Supplied material: Begin
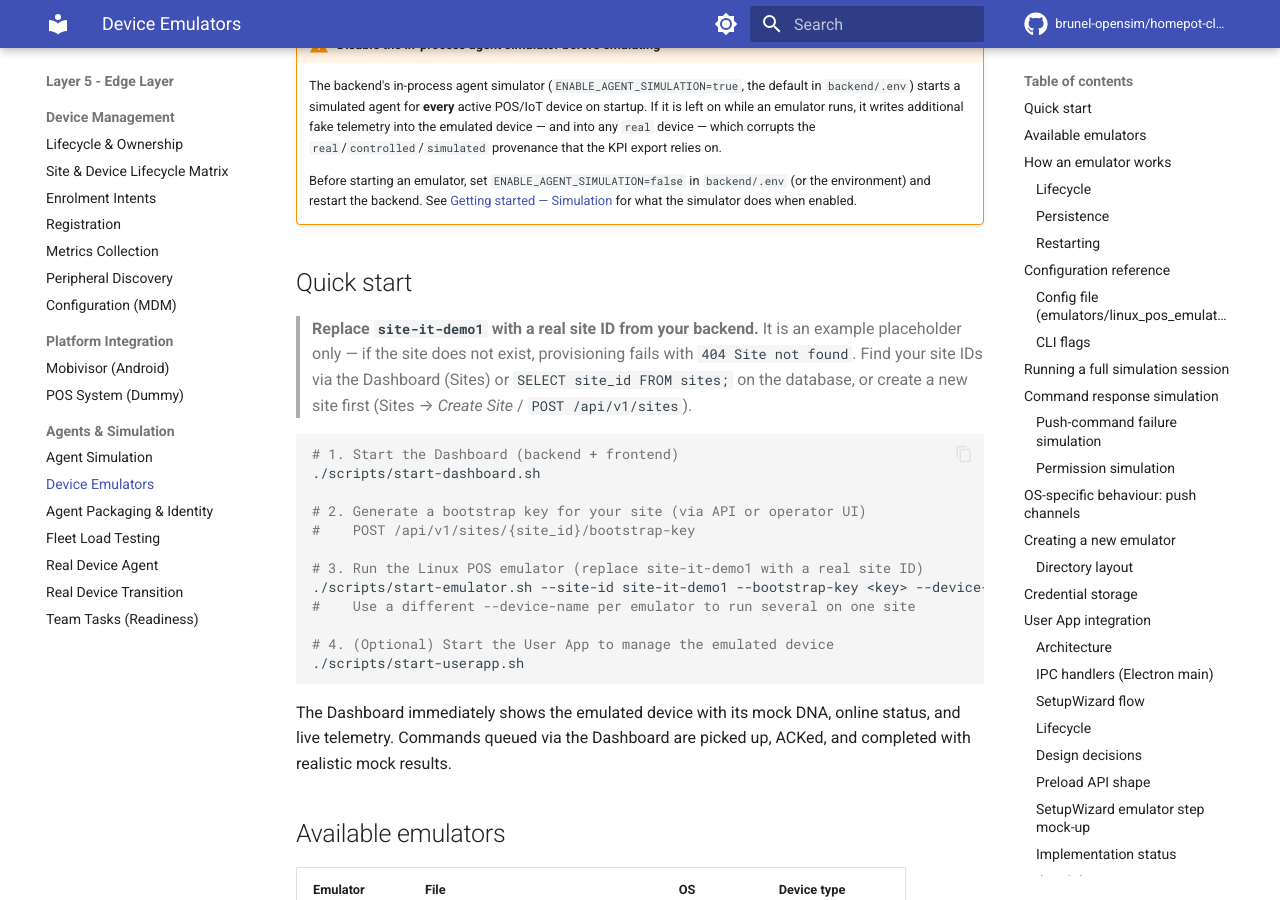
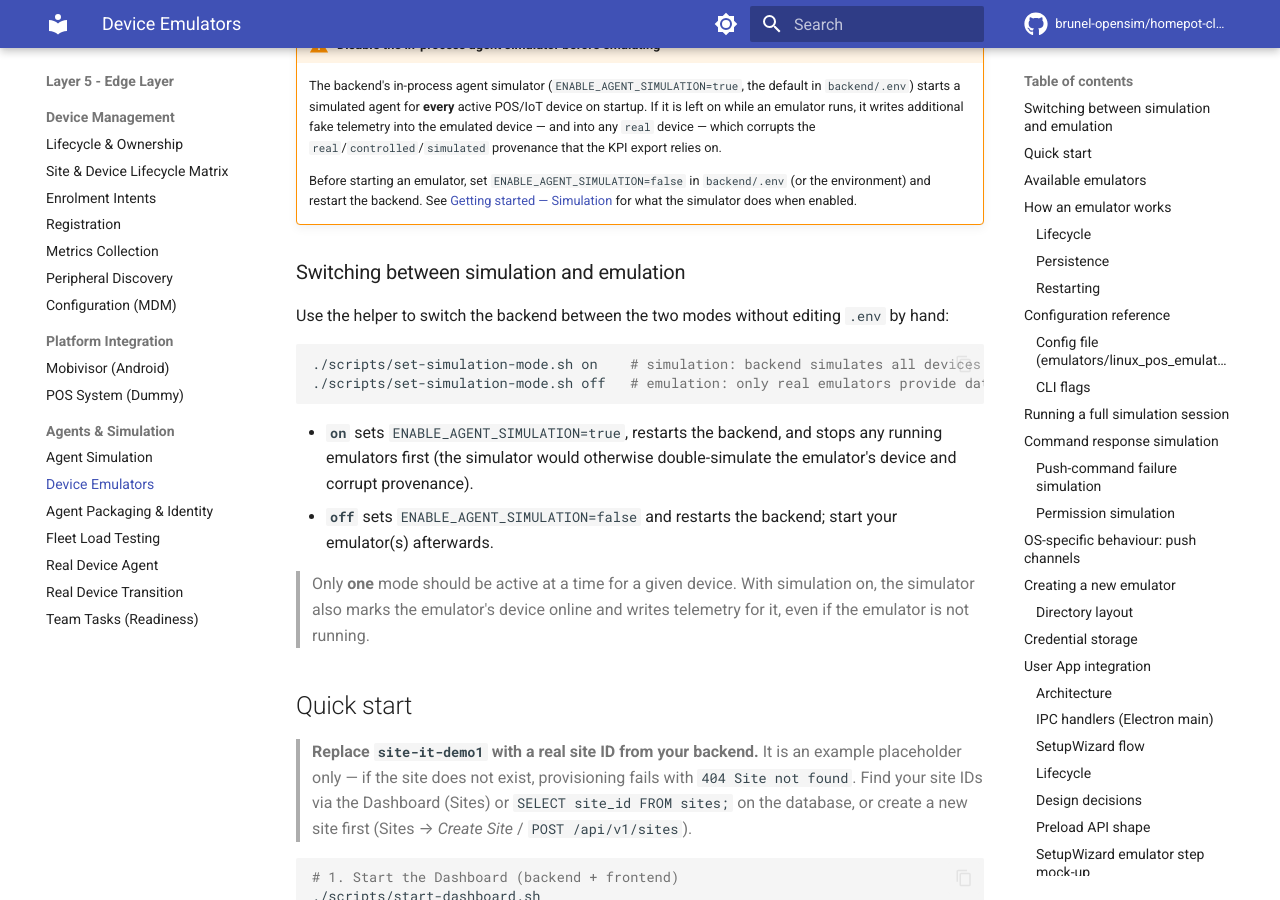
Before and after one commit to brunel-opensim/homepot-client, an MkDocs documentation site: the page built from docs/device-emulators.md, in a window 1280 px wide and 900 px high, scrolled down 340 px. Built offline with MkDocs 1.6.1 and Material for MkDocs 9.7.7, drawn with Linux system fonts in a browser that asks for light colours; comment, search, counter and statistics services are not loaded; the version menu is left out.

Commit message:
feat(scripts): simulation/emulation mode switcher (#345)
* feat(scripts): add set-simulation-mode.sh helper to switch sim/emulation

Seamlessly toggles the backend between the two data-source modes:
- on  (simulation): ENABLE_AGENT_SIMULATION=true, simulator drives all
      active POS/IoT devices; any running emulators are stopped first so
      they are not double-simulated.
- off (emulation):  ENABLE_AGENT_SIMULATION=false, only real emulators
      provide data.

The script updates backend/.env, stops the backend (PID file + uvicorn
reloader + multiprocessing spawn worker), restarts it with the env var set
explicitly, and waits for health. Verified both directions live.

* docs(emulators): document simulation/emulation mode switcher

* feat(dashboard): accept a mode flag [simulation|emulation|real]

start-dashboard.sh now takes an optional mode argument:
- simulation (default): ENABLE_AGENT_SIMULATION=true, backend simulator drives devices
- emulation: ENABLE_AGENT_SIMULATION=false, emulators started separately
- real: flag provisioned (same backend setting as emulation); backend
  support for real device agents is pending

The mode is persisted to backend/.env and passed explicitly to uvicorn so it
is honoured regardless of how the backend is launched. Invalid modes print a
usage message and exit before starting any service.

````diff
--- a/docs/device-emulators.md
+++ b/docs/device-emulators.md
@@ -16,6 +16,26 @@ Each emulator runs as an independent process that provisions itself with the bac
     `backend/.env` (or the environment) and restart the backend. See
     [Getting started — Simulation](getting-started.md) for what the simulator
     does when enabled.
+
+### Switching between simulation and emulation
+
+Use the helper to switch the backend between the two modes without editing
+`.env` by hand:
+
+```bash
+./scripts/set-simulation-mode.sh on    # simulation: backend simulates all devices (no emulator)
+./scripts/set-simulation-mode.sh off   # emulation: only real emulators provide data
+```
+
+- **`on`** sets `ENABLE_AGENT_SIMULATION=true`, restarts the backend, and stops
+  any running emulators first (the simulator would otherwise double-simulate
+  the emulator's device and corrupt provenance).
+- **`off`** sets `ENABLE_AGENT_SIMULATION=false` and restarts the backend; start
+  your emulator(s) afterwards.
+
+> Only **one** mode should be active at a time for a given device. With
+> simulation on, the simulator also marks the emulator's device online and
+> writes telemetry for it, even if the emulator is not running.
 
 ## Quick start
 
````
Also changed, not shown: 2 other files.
Supplied material: End
Supplied material: Begin
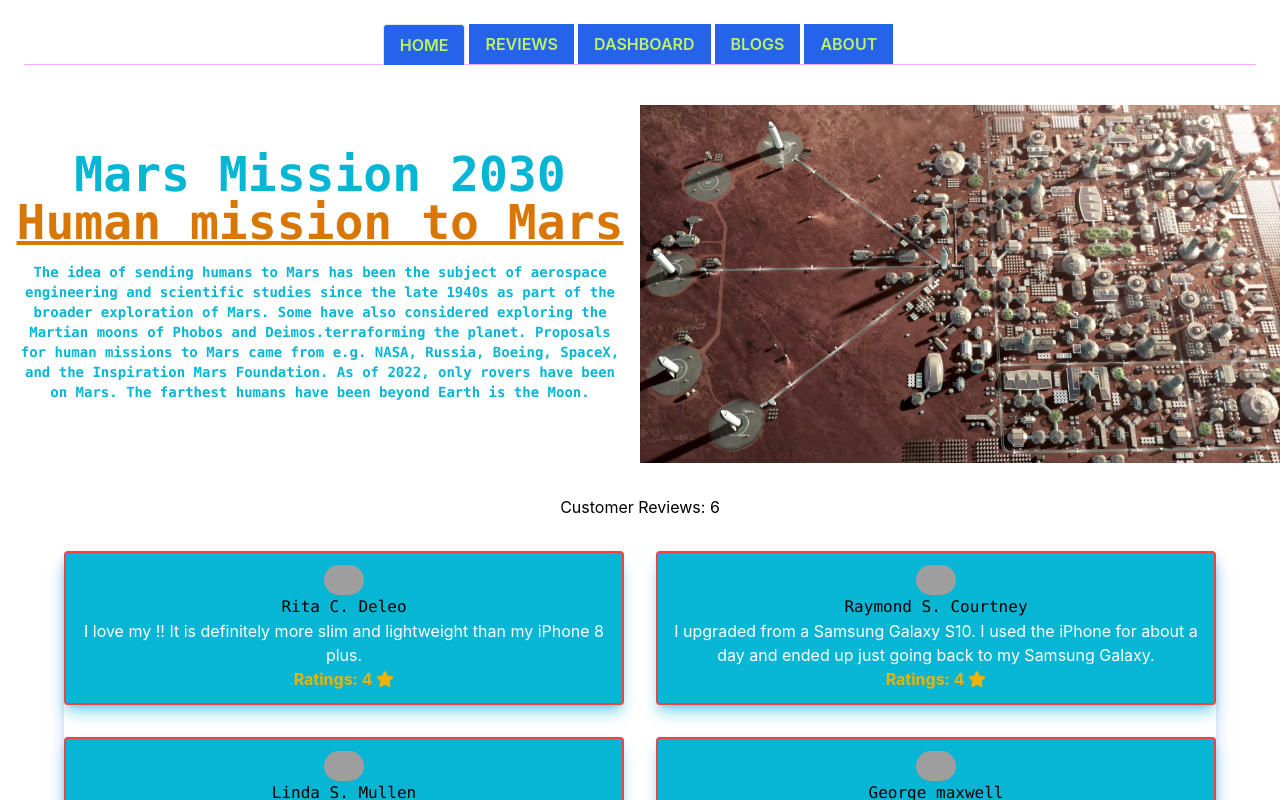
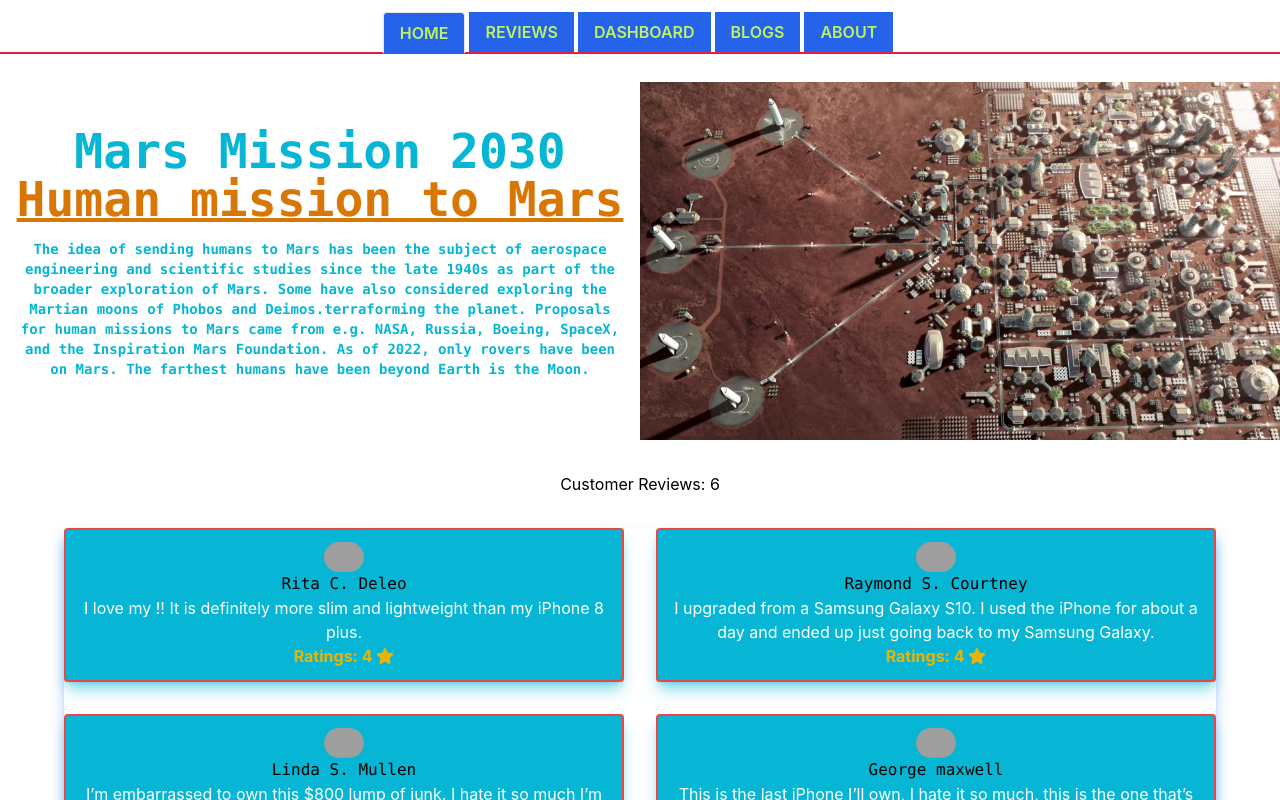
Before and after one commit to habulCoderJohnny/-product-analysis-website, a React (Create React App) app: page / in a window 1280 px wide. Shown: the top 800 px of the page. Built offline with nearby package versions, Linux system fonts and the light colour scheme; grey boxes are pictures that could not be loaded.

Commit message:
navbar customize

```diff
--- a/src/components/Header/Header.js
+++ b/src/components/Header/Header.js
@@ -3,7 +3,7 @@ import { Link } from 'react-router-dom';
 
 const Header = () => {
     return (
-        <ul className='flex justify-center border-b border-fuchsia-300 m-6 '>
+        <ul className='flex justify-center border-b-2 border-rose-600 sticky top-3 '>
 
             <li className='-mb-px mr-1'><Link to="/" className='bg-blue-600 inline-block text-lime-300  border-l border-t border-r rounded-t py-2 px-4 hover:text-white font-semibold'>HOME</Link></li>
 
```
Supplied material: End
Find out how many lines of the listing above include the word "justify", and give that number alone.

→ Output of the exercise: 2